=== WORK INSTRUCTIONS ===
Isolate every line in the records below with "settings" in it.

Extracted data entries
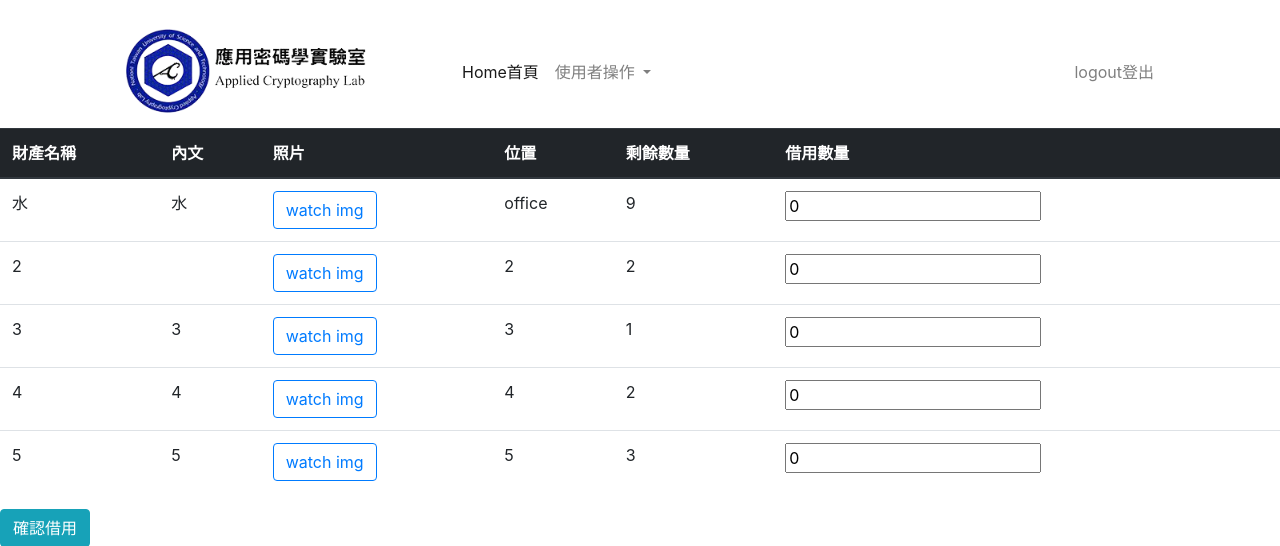
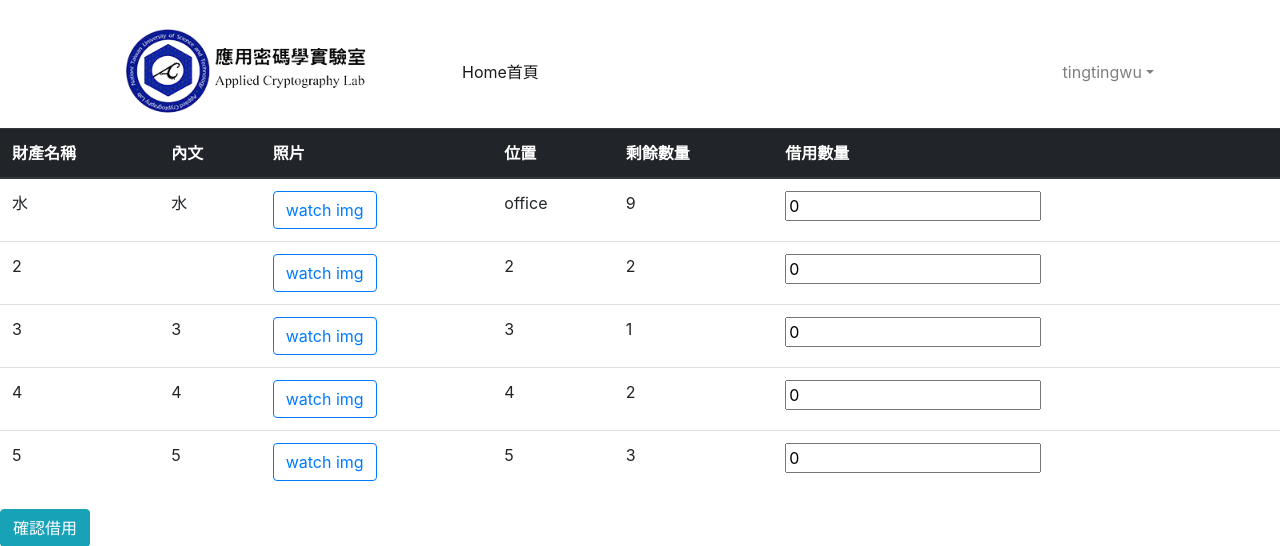
Before and after one commit to wutingting0829/ac_product, a Django app: page /borrow in a window 1280 px wide. Shown: the top 546 px of the page. Run offline with Django 3.2, Linux system fonts and the light colour scheme; a user stored in the database is signed in; data comes from the database, SQL or seed files in the repository; both versions use the stored data as it was after the commit; some libraries are stand-ins or nearby versions.

Commit message:
Fix: Fix the navbar layout problem
fix the navbar cover the content when scroll down the borrow or return page:
- add a new block "head" in base.html
- add a new style to fix the navbar in borrow.html and return.html

Author: Aiden

```diff
--- a/ac_product/settings.py
+++ b/ac_product/settings.py
@@ -11,6 +11,7 @@ https://docs.djangoproject.com/en/3.2/ref/settings/
 """
 
 from pathlib import Path
+import os
 
 # Build paths inside the project like this: BASE_DIR / 'subdir'.
 BASE_DIR = Path(__file__).resolve().parent.parent
@@ -121,7 +122,6 @@ STATIC_URL = '/static/'
 DEFAULT_AUTO_FIELD = 'django.db.models.BigAutoField'
 
 # 指定圖片位置
-import os
 
 MEDIA_URL = '/media/'
 MEDIA_ROOT = os.path.join(BASE_DIR, 'media')
--- a/ac_product/urls.py
+++ b/ac_product/urls.py
@@ -15,12 +15,13 @@ Including another URLconf
 """
 from django.contrib import admin
 from django.urls import path, include
+from django.conf import settings
+from django.conf.urls.static import static
 
 urlpatterns = [
     path('admin/', admin.site.urls),
     path('', include('aclab_productSystem.urls')),
 ]
-from django.conf import settings
-from django.conf.urls.static import static
+
 
 urlpatterns += static(settings.MEDIA_URL, document_root=settings.MEDIA_ROOT)
--- a/static/js/scripts.js
+++ b/static/js/scripts.js
@@ -36,7 +36,7 @@ window.addEventListener('DOMContentLoaded', event => {
             target: '#mainNav',
             offset: 74,
         });
-    };
+    }
 
     // Collapse responsive navbar when toggler is visible
     const navbarToggler = document.body.querySelector('.navbar-toggler');
--- a/templates/base.html
+++ b/templates/base.html
@@ -34,6 +34,8 @@
     <link href="https://fonts.googleapis.com/css?family=Montserrat:400,700" rel="stylesheet" type="text/css"/>
     <link href="https://fonts.googleapis.com/css?family=Roboto+Slab:400,100,300,700" rel="stylesheet" type="text/css"/>
     <!-- Core theme CSS (includes Bootstrap)-->
+    {% block head %}
+    {% endblock %}
 </head>
 
 <body>
--- a/templates/base/nav.html
+++ b/templates/base/nav.html
@@ -1,6 +1,6 @@
 <nav class="navbar navbar-expand-lg navbar-light fixed-top py-3" id="mainNav">
     <div class="container px-4 px-lg-5">
-        <a class="navbar-brand" href="#">
+        <a class="navbar-brand" href="/">
             {% load static %}
             <img src="{% static 'aclab.png' %}" style="width: 80%;height: 100%" alt="My image" href="/">
         </a>
@@ -12,21 +12,16 @@
                 <li class="nav-item active">
                     <a class="nav-link" href="/">Home首頁 <span class="sr-only">(current)</span></a> {# href="/"  回主頁 #}
                 </li>
-                <li class="nav-item dropdown">
-                    <a class="nav-link dropdown-toggle" href="#" id="navbarDropdown" role="button"
-                       data-toggle="dropdown" aria-haspopup="true" aria-expanded="false">
-                        使用者操作
-                    </a>
-                    <div class="dropdown-menu" aria-labelledby="navbarDropdown">
-                        <a class="dropdown-item" href="/borrow">borrow借用</a>
-                        <a class="dropdown-item" href="/return">return歸還</a>
-                    </div>
-                </li>
             </ul>
             <ul class="navbar-nav ml-auto">
                 {% if request.user.is_authenticated %}
-                    <li class="nav-item">
-                        <a class="nav-link" href="/logout">logout登出</a>
+                    <li class="nav-item dropdown">
+                        <a class="nav-link dropdown-toggle" href="#" role="button" data-toggle="dropdown" aria-haspopup="true" aria-expanded="false">{{request.user}}</a>
+                        <div class="dropdown-menu" aria-labelledby="navbarDropdown">
+                            <a class="dropdown-item" href="/borrow">借用</a>
+                            <a class="dropdown-item" href="/return">歸還</a>
+                            <a class="dropdown-item" href="/logout">登出</a>
+                        </div>
                     </li>
                 {% else %}
                     <li class="nav-item">
--- a/templates/borrow.html
+++ b/templates/borrow.html
@@ -1,4 +1,11 @@
 {% extends 'base.html' %}
+{% block head %}
+    <style>
+        #mainNav {
+            position: absolute;
+        }
+    </style>
+{% endblock %}
 {% block body %}
     <form method="post" id="createform" style="margin-top: 10%">
         {% csrf_token %}
```
Also changed, not shown: aclab_productSystem/urls.py (+6 -8 lines), templates/return.html (+7 -1 lines), db.sqlite3.
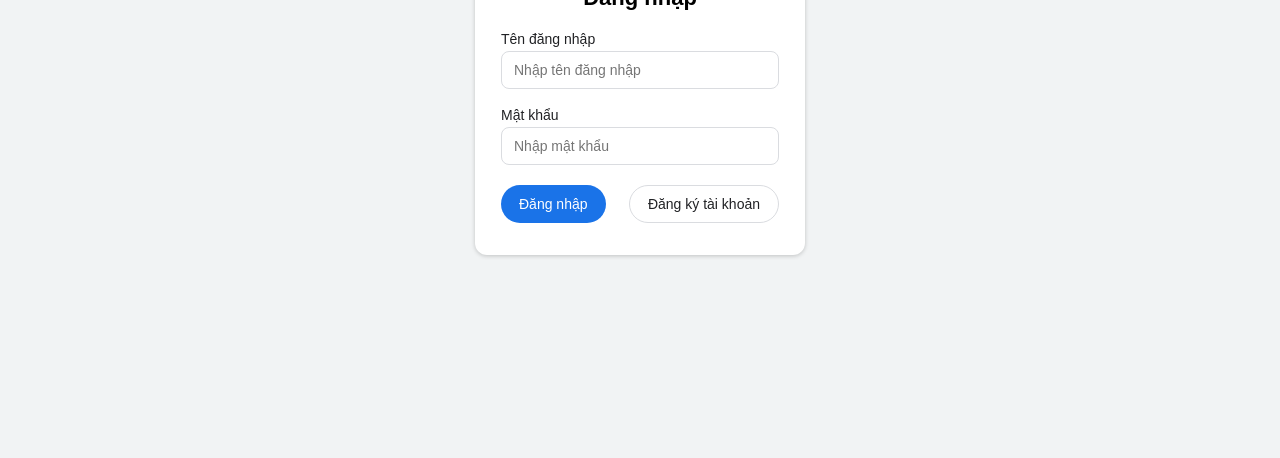
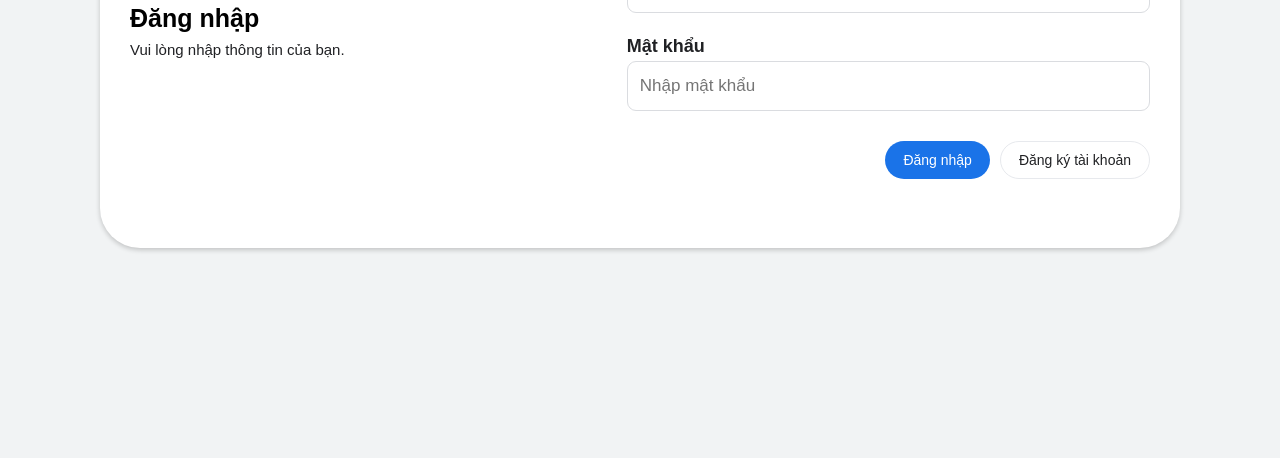
Before and after one commit to tminh2212/spcuoiky, a plain HTML site: page login.html in a window 1280 px wide. Shown: the part 342-800 px from the top of the page. Drawn offline with Linux system fonts and the light colour scheme.

Commit message:
Cập nhập full file

```diff
--- a/login.css
+++ b/login.css
@@ -21,32 +21,58 @@ body {
 
 /* Khung giữa */
 .hoptrang {
-    width: 370px;
-    padding: 20px;
+    width: 1100px;
+    max-width: 95vw;
+    height: 400px;
+    padding: 10px;
+    display: flex;
+    align-items: flex-start;
+    justify-content: flex-start;
 }
 
 /* Thẻ trắng */
 .the {
     background: #FFFFFF;
-    padding: 32px 26px;
-    border-radius: 12px;
-    box-shadow: 0 1px 4px rgba(0,0,0,0.2);
-    text-align: center;
+    padding: 10px 30px;
+    width: 100%;
+    min-height: 100%;
+    border-radius: 40px;
+    box-shadow: 0 2px 5px rgba(0,0,0,0.2);
+    display: flex;
+    gap: 48px;
+    align-items: center;
 }
 
 /* Logo trên form */
 .anhlogo {
-    width: 75px;
-    margin-bottom: 12px;
+    display: flex;
+    width: 80px;
+    margin-top: -150px;
+    margin-bottom: 20px;
+}
+
+.cottrai {
+    width: 44%;
+    text-align: left;
+    margin-bottom: 5px;
 }
 
 /* Tiêu đề thẻ */
 .tieudethe {
-    font-size: 22px;
-    margin-bottom: 20px;
+    font-size: 25px;
+    margin-bottom: 8px;
+}
+
+.mota {
+    font-size: 15px;
+    color: #202124;
 }
 
 /* Nhóm form (label + input) */
+.cotphai {
+    flex: 1;
+}
+
 .nhomform {
     text-align: left;
     margin-bottom: 18px;
@@ -54,7 +80,8 @@ body {
 
 /* Label */
 .nhomform label {
-    font-size: 14px;
+    font-size: 18px;
+    font-weight: 600;
     color: #202124;
     display: block;
     margin-bottom: 4px;
@@ -63,18 +90,20 @@ body {
 /* Ô nhập liệu */
 .nhomform input {
     width: 100%;
+    height: 50px;
     padding: 10px 12px;
-    border-radius: 8px;
+    margin-bottom: 5px;
+    border-radius: 9px;
     border: 1px solid #DADCE0;
-    font-size: 14px;
+    font-size: 17px;
 }
 
 /* Hàng nút */
 .hangnut {
-    margin-top: 20px;
+    margin-top: 25px;
     display: flex;
     gap: 10px;
-    justify-content: space-between;
+    justify-content: flex-end;
 }
 
 /* Nút chung */
@@ -91,16 +120,45 @@ body {
     background: #1A73E8;
     color: white;
 }
+.nutchinh:hover {
+    background: #1669d6;
+}
 
 /* Nút phụ (Đăng ký) */
 .nutphu {
     background: #FFFFFF;
-    border: 1px solid #DADCE0;
+    border: 1px solid #e7e9ed;
     color: #202124;
+}
+.nutphu:hover {
+    background: #f7f9ff;
+    border-color: #c5c9d0;
+    color: #0b57d0;
 }
 /* Thông báo đăng ký thành công (hiện dưới nút đăng ký) */
 .tb-dangky {
-    margin-top: 10px;
-    color: #34A853; /* xanh lá – thông báo thành công */
+    margin: 6px 0 0;
+    color: #34A853;
     font-size: 14px;
 }
+
+@media (max-width: 900px) {
+    .the {
+        flex-direction: column;
+        align-items: stretch;
+    }
+
+    .cottrai, .cotphai {
+        width: 100%;
+    }
+
+    .hangnut {
+        justify-content: flex-end;
+    }
+}
+
+@media (max-width: 1200px) {
+    .hoptrang {
+        height: 540px;
+    }
+}
--- a/login.html
+++ b/login.html
@@ -13,11 +13,13 @@
         <div class="hoptrang">
             <!-- Khung login / register -->
             <div class="the">
+                <div class="cottrai">
                     <img class="anhlogo" src="chrome.png" alt="Logo">
+                    <h2 class="tieudethe">Đăng nhập</h2>
+                    <p class="mota">Vui lòng nhập thông tin của bạn.</p>
+                </div>
 
-                <h2 class="tieudethe">Đăng nhập</h2>
-
-                <!-- form login -->
+                <div class="cotphai">
                     <form id="formdangnhap">
                         <div class="nhomform">
                             <label for="tendangnhap">Tên đăng nhập</label>
@@ -28,16 +30,15 @@
                             <label for="matkhaudangnhap">Mật khẩu</label>
                             <input type="password" id="matkhaudangnhap" placeholder="Nhập mật khẩu">
                         </div>
+
                         <p id="tbDangKy" class="tb-dangky"></p>
+
                         <div class="hangnut">
                             <button type="submit" class="nut nutchinh">Đăng nhập</button>
-
-                        <!-- nút đăng ký nhanh 1 user -->
-                        <button type="button" id="nutdangky" class="nut nutphu">
-                            Đăng ký tài khoản
-                        </button>
+                            <button type="button" id="nutdangky" class="nut nutphu">Đăng ký tài khoản</button>
                         </div>
                     </form>
+                </div>
             </div>
         </div>
     </div>
```
Also changed, not shown: 1 other file. Lines whose indentation alone changed are shown as unchanged.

=== TASK RESULT ===
--- a/ac_product/settings.py
+++ b/ac_product/settings.py
@@ -11,6 +11,7 @@ https://docs.djangoproject.com/en/3.2/ref/settings/
+from django.conf import settings
-from django.conf import settings
 urlpatterns += static(settings.MEDIA_URL, document_root=settings.MEDIA_ROOT)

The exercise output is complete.